The M&P line is well-respected for a reason. Over the years, they have proven to be well-made and reliable duty-worthy weapons. I carry a Shield quite often, own an M&P9, and have owned several of the M&P products over the years, including a good little AR.
The first handgun I ever loved was my dad’s Model 29 .357.
So, when it comes to Smith and Wesson, I’m far from a naysayer.
When Smith and Wesson announced that they’d be updating the M&P handguns, I was looking forward to it. However, when the pictures of the upgrades came across my desk, I was kinda underwhelmed. Granted, the guns looked cool, but at first glance it appeared that Smith had only added some stippling, slapped a M2.0 sticker on the package, and called it a new gun.
With these misgivings, I decided to go ahead and give the new gun a chance.
When the M2.0 arrived at my FFL, I was happy with how positive the grip texture felt. Still, as I headed to the range, I wondered if the difference would be notable enough to write about.
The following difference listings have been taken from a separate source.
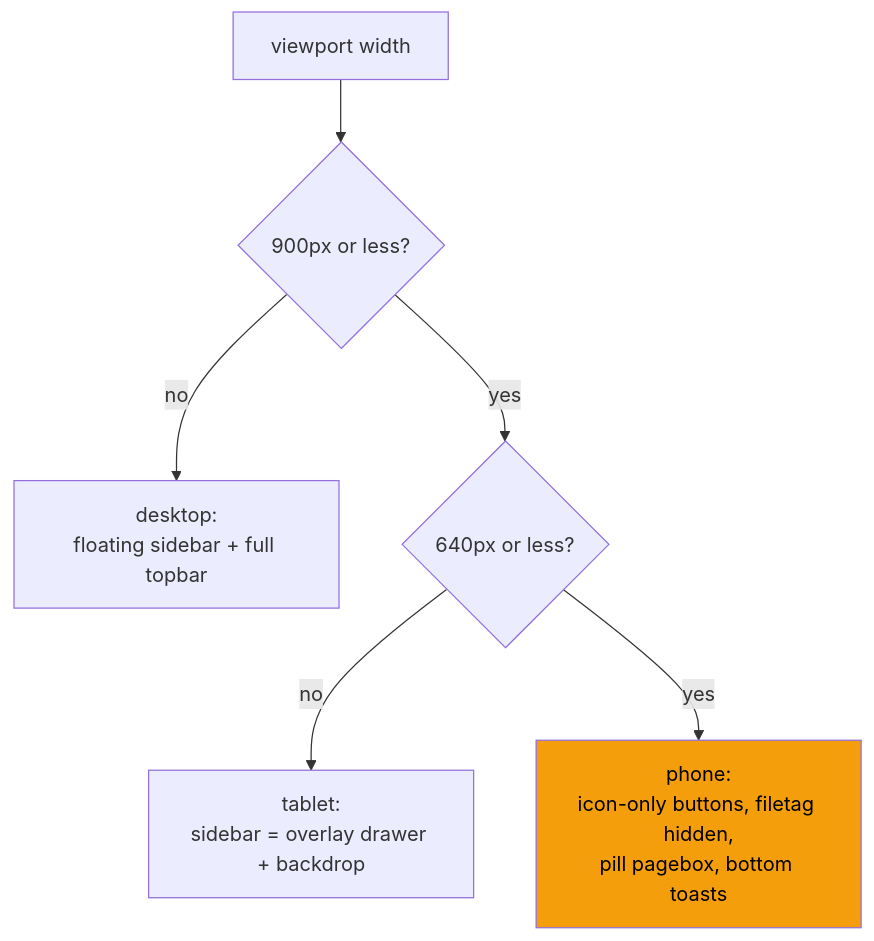
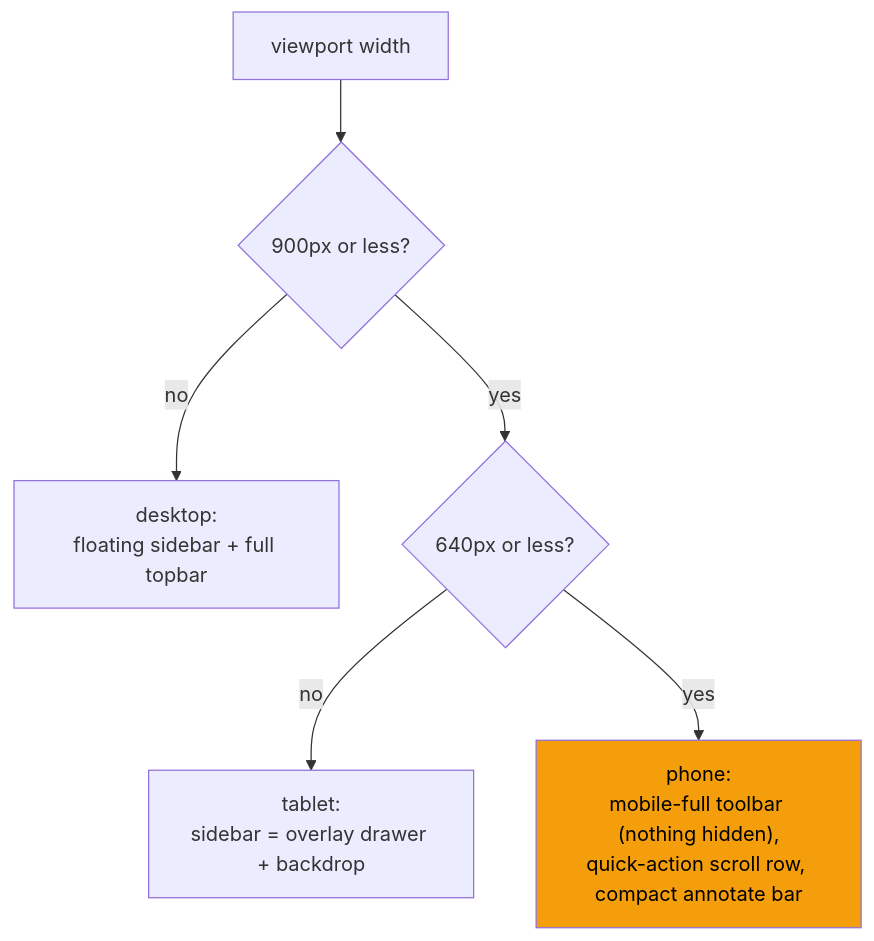
Before and after one commit to Ahmedbakr78/Heros_PDF: the ninth of 9 diagrams in README.md, drawn with Mermaid. The commit also changed other lines of this file and 5 other files, not shown here.

Commit message:
feat: mobile-full — zero hidden controls on phones, quick-action row, compact annotate bar

````diff
--- a/README.md
+++ b/README.md
@@ -622,10 +622,10 @@
 ```mermaid
 flowchart TB
     W["viewport width"] --> A{"900px or less?"}
     A -->|no| D["desktop:<br/>floating sidebar + full topbar"]
     A -->|yes| B{"640px or less?"}
     B -->|no| T["tablet:<br/>sidebar = overlay drawer + backdrop"]
-    B -->|yes| M["phone:<br/>icon-only buttons, filetag hidden,<br/>pill pagebox, bottom toasts"]
+    B -->|yes| M["phone:<br/>mobile-full toolbar (nothing hidden),<br/>quick-action scroll row, compact annotate bar"]
 
     style M fill:#f59e0b,color:#000
 ```
````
Brownells was kind enough to send some Blazer Brass in 115gr.
I shot the M2.0 a lot, and I plan to shoot it a lot more. Four improvements stood out right away.
M&P handguns have always been known for their comfortable grips. They seem well-fitted to most hands. Now with four interchangeable grip inserts, the options are even more specific to the individual’s hand. I have large hands but personally think that the small palmswell coupled with the new aggressive texture makes the gun feel like it’s been sent off for custom frame profiling and stippling. The texture feels like good stippling, too.
The trigger on the M&Ps have come a long way. The first iterations rode the struggle bus to the range if you ask me, but before the 2.0, newer M&Ps have been coming with, shall we say, an “evolved” trigger. Still, the M2.0’s trigger is better than previous evolutions. You’ll notice the small frame bump inside the trigger guard has moved as well. The trigger feels lighter, but I’m betting it’s just breaking cleaner. The reset is audible and tactile, and the over travel seems to be reduced. I really like this trigger with this remaining caveat; I still think the trigger shoe’s geometry needs corrected. The trigger shoe’s curve is simply too pronounced. That being said, let me reiterate, this trigger certainly isn’t riding a struggle bus anywhere. It’s quite good, actually.
I’m not sure if it’s due to the more rigid frame (Smith and Wesson has embedded a steel chassis that extends to the end of the frame) or due to the new 1 in 10” twist barrel, but this gun is more accurate than my other M&P 9. I shot offhand and rested groups from 34 yards and the group difference was noticeable. I need all the help I can get.
I’ve already mentioned the steel embedded frame, but the slide has been re-profiled and forward slide serrations have been added. Do these design improvements contribute to function in a remarkable way? I don’t think so, but they sure look good! More notably, the slide stop has been reengineered so that the slide won’t fall forward, chambering a round, when a new magazine is inserted with authority.
The improvements to the M&P made in the M2.0 were subtle but thoughtful. The small improvements came together to refine the shooting experience more significantly than I would have guessed.
The Sweaty, Muddy, Bloody Test
Since the grip texture seemed to be a more pronounced feature than I had initially expected, I decided to do a bit of a field test. If, God forbid, an end-user actually ever had to use his or her handgun in a defensive application, the likelihood of doing so while sweaty, muddy, or bloody is relatively high. So grip purchase is very important. This feature seemed to be the M2.0’s claim to fame, so we decided on a sweaty, muddy, bloody test.
I used dish soap to synthesize sweat and/or blood. As you know, dish soap is much more slippery then either sweat or blood. I covered my hands, the grip, and the slide generously. I then proceeded to shoot steel and attempt to manipulate the handgun normally. I did this to both the original and M2.0 versions of the M&P 9. True to form, the advantage gained by the M2.0’s grip texture was significant. Follow up shots were much easier to manage on the new M&P over the older version.
I then took both guns to a red clay mud hole and squashed both guns down into the mud. Afterward, I took them directly to the firing line and began to compare function. Both guns got the first few rounds off before the mud slowed the slide’s function. Most importantly, the M2.0’s grip again performed much better than its counterpart.
Granted, this test is a bit anecdotal, so I’ve included video for you to develop your own opinion, but I expect that your experience will mirror my own. This grip is vastly improved.
That mud and water also gave me an opportunity to check out how the Armonite finish holds up and the initial results are favorable.
I’ve seen the light! My opinion has shifted. Initially, I thought “I already have an M&P9 and I don’t see a significant enough difference to bother with upgrading,” but after shooting the M2.0, I foresee a move into the 2.0 in my near future.
This article was originally published on The Arms Guide and written by